If you’re travelling to Otway Ranges National Park through Apollo Bay, order a serve of fish and chips at the Apollo Bay Fishermen’s Co-op (2 Breakwater Rd, Apollo Bay). For really good paddock-to-plate dining with a view over the bay, book into La Bimba Restaurant (125 Great Ocean Road, Apollo Bay).
This is one of the many walks in the Great Otway National Park, which can be accessed via the Great Ocean Road. Some of the tracks have been closed for winter and early spring for repairs. Visit https://parkweb.vic.gov.au/ before you leave for track and camping information.

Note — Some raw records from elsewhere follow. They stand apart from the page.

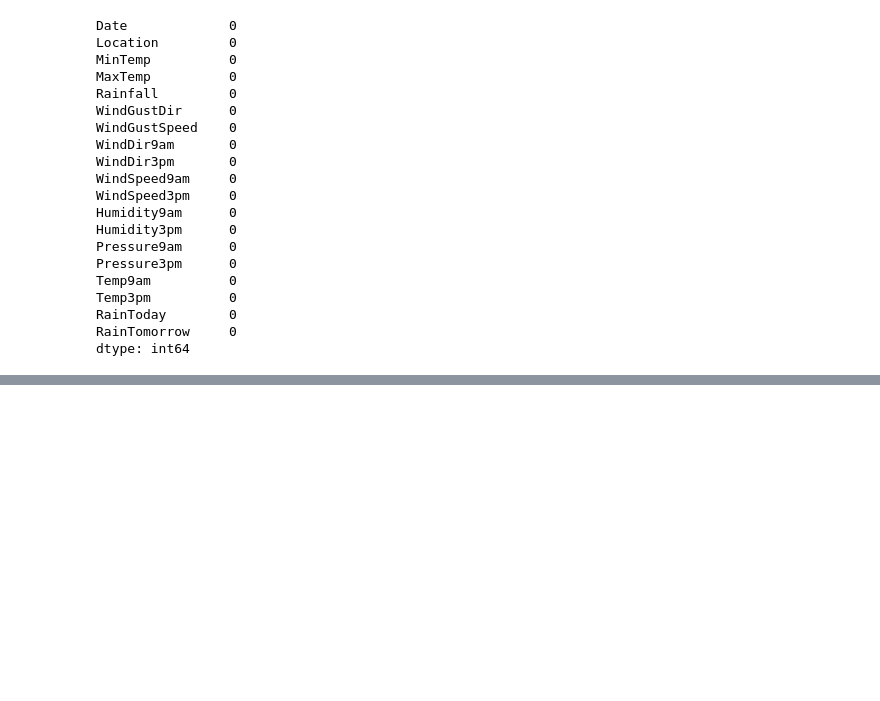
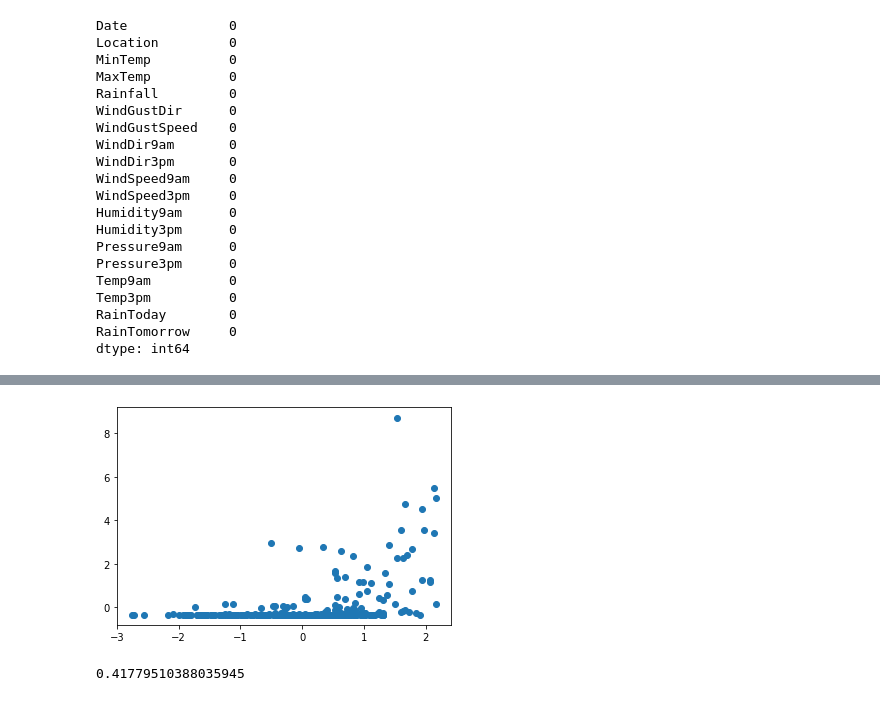
Before and after one commit to Kavya-Shekar/Australian_Weather_Forecast, a Jupyter notebook: Cleaned_analysis.ipynb, the cells around one changed output, grey strips where cells are left out. Saved outputs shown, nothing was run; the diff lists cells and outputs as text; code cells hidden in the pictures; blank space fills up the shorter version.

```diff
--- a/Cleaned_analysis.ipynb
+++ b/Cleaned_analysis.ipynb
@@ -275,0 +490,13 @@ plt.show()
+# %%
+xx = da['Humids']
+x = (xx-xx.mean())/xx.std()
+yy = da['Rainfall']
+y = (yy-yy.mean())/yy.std()
+plt.scatter(x,y)
+plt.show()
+# %% [output]
+[figure, added]
+# %%
+x.corr(y)
+# %% [output]
+0.41779510388035945
```
Also changed, not shown: parts of 21 cells of this notebook.
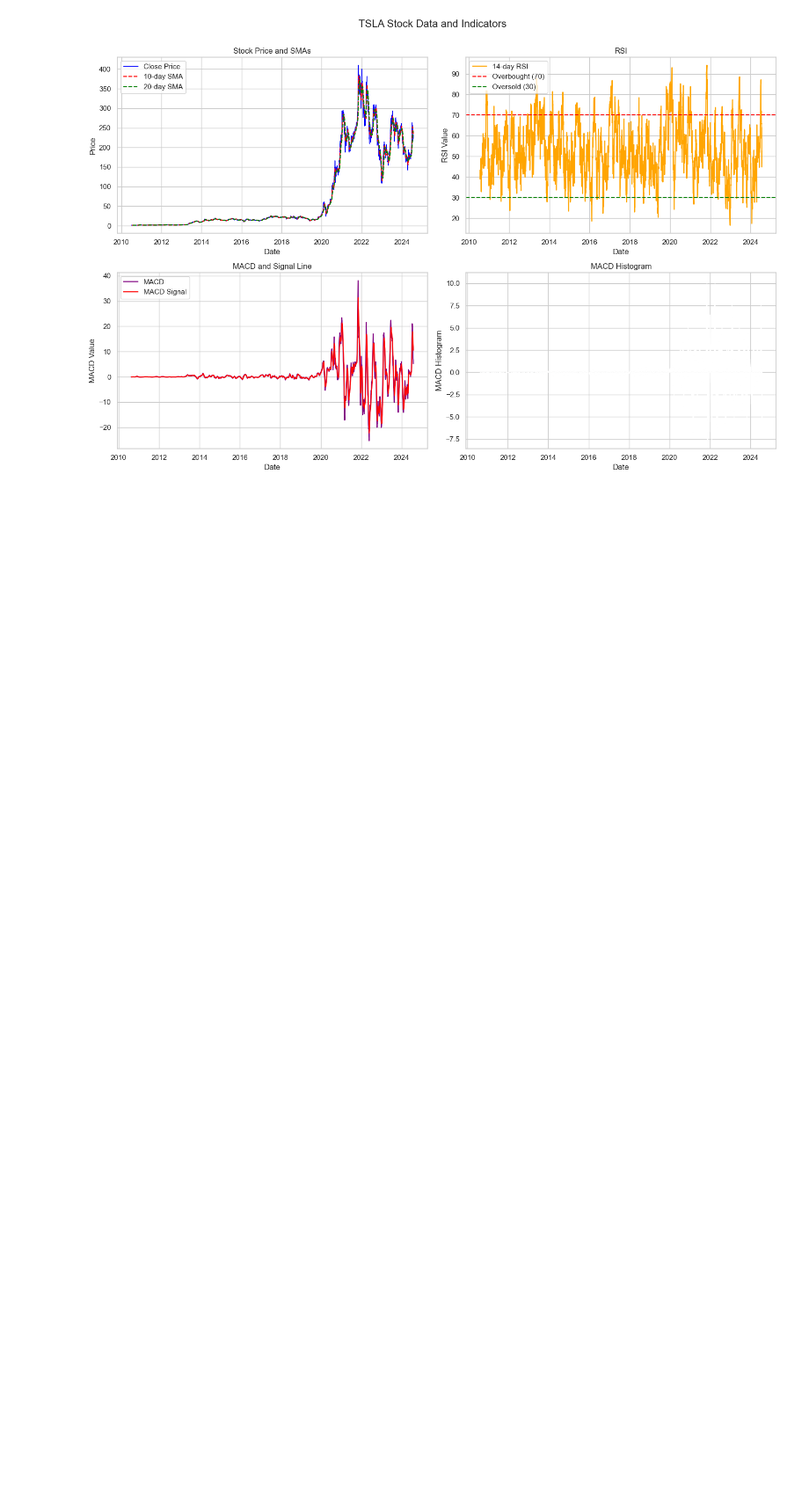
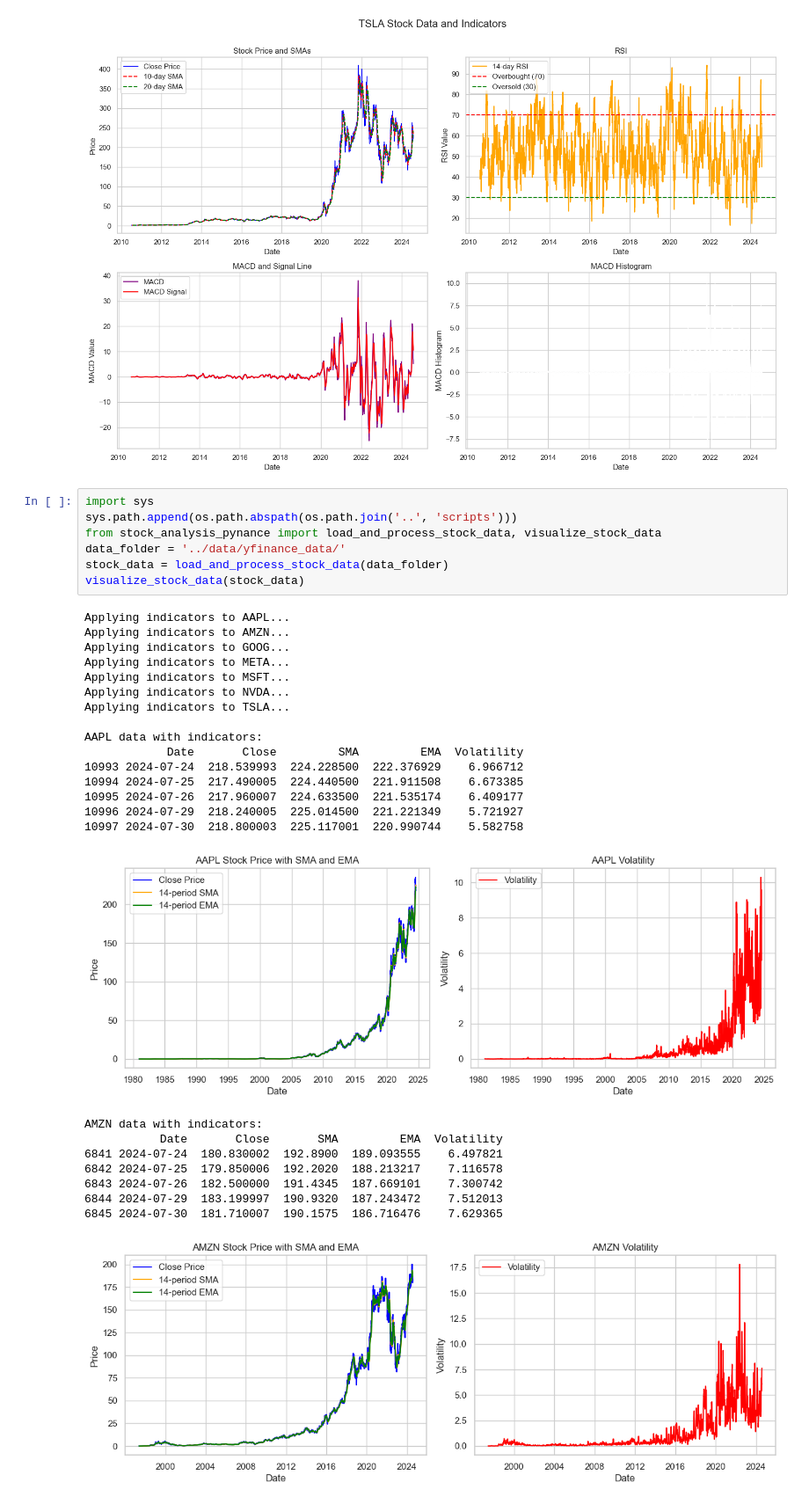
Before and after one commit to jealsab/kaim-week-1, a Jupyter notebook: notebooks/finance.ipynb, the cells around one changed output. Shown at 88% size. Cells and saved outputs as stored; diff of their text form; blank space fills up the shorter version.

Commit message:
Adds stock data processing and visualization using pynance

```diff
--- a/notebooks/finance.ipynb
+++ b/notebooks/finance.ipynb
@@ -114,3 +114,35 @@ TSLA data with indicators:
 3543    11.811547  -5.218447
 3544    10.490485  -5.284248
 [figure]
+# %%
+import sys
+sys.path.append(os.path.abspath(os.path.join('..', 'scripts')))
+from stock_analysis_pynance import load_and_process_stock_data, visualize_stock_data
+data_folder = '../data/yfinance_data/'
+stock_data = load_and_process_stock_data(data_folder)
+visualize_stock_data(stock_data)
+# %% [output]
+Applying indicators to AAPL...
+Applying indicators to AMZN...
+Applying indicators to GOOG...
+Applying indicators to META...
+Applying indicators to MSFT...
+Applying indicators to NVDA...
+Applying indicators to TSLA...
+
+AAPL data with indicators:
+            Date       Close         SMA         EMA  Volatility
+10993 2024-07-24  218.539993  224.228500  222.376929    6.966712
+10994 2024-07-25  217.490005  224.440500  221.911508    6.673385
+10995 2024-07-26  217.960007  224.633500  221.535174    6.409177
+10996 2024-07-29  218.240005  225.014500  221.221349    5.721927
+10997 2024-07-30  218.800003  225.117001  220.990744    5.582758
+[figure, added]
+AMZN data with indicators:
+           Date       Close       SMA         EMA  Volatility
+6841 2024-07-24  180.830002  192.8900  189.093555    6.497821
+6842 2024-07-25  179.850006  192.2020  188.213217    7.116578
+6843 2024-07-26  182.500000  191.4345  187.669101    7.300742
+6844 2024-07-29  183.199997  190.9320  187.243472    7.512013
+6845 2024-07-30  181.710007  190.1575  186.716476    7.629365
+[figure, added]
```
Also changed, not shown: parts of 1 cell of this notebook, 1 other file.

4. Ancient River Red Gums, Barmah
With a massive girth and twisted limbs ending in stumpy hollows, the old river red gum is old. Very old. It was most likely a sapling when Shakespeare was writing his sonnets. But then the river red gum forests are ancient; they have been there since the Dreamtime. Ask the Yorta Yorta indigenous people – this is their home.
A vast forest of silver barked eucalypts whose wood is the deep, red-colour like the flesh of people. You get a sense that they are more than alive when you walk amongst them. The big trees hold – in their limbs and inside the nooks and crannies of their trunk – birds, possums, insects, spiders and lichens.
On a warm spring day, the sounds of buzzing bees and flying beetles, all feeding on the nectar in the tree’s flowers, fill the forest with a low-pitched hum.
Some of the best walks can be found at Barmah, about 30 minutes north-west of Echuca. Start at the Dharnya Cultural Centre, where you’ll learn how to identify the numerous canoe and scar trees in the forest as well as how to look for a clay oven – mounds of baked earth where the Yorta Yorta people would have cooked their meals of fish, turtle, mussels and freshwater crayfish.
From here start a series of walks ranging from short to several hours. For coffee nearby try The Forest Door (3 Maloney St, Barmah) or for some more substantial pub grub try the American Hotel in Echuca (239 Hare St, Echuca).
5. Errinundra Plateau, Errinundra National Park
Mist and fog are not uncommon up on the Errinundra Plateau. Moist air rolls in from the coast and gathers around this ancient forest, some 1000m above sea level. Here, ancient mountain plum pines grow amongst giant granite tors – both covered in moss and lichen and creating a world so beautiful yet foreign that it could have been devised by the mind of Tolkein. This is a land of towering old-growth shining gum trees (some 80m tall), of plunging ravines and soft, silent trees fern groves.
There are a series of walks cut into this wild forest that allow you to travel back in time to the Gondwanaland rainforests and later, when the people of the Kurnai Nation walked the ridgelines throughout the seasons.
This is remote and rugged country, accessible only by mountain tracks shared by massive logging trucks. The roads can be impassable after rain. Make sure you bring water, food and protective clothing.
There’s excellent coffee and fresh bakery items at Wild Rye Bakery at Cann River (14a Princes Hwy, Cann River). There is a range of eateries in Orbost, but book in for a sunset dinner of really decent pub grub at The Marlo Hotel, on the banks of the mouth of the Snowy River. (19 Argyle Parade, Marlo)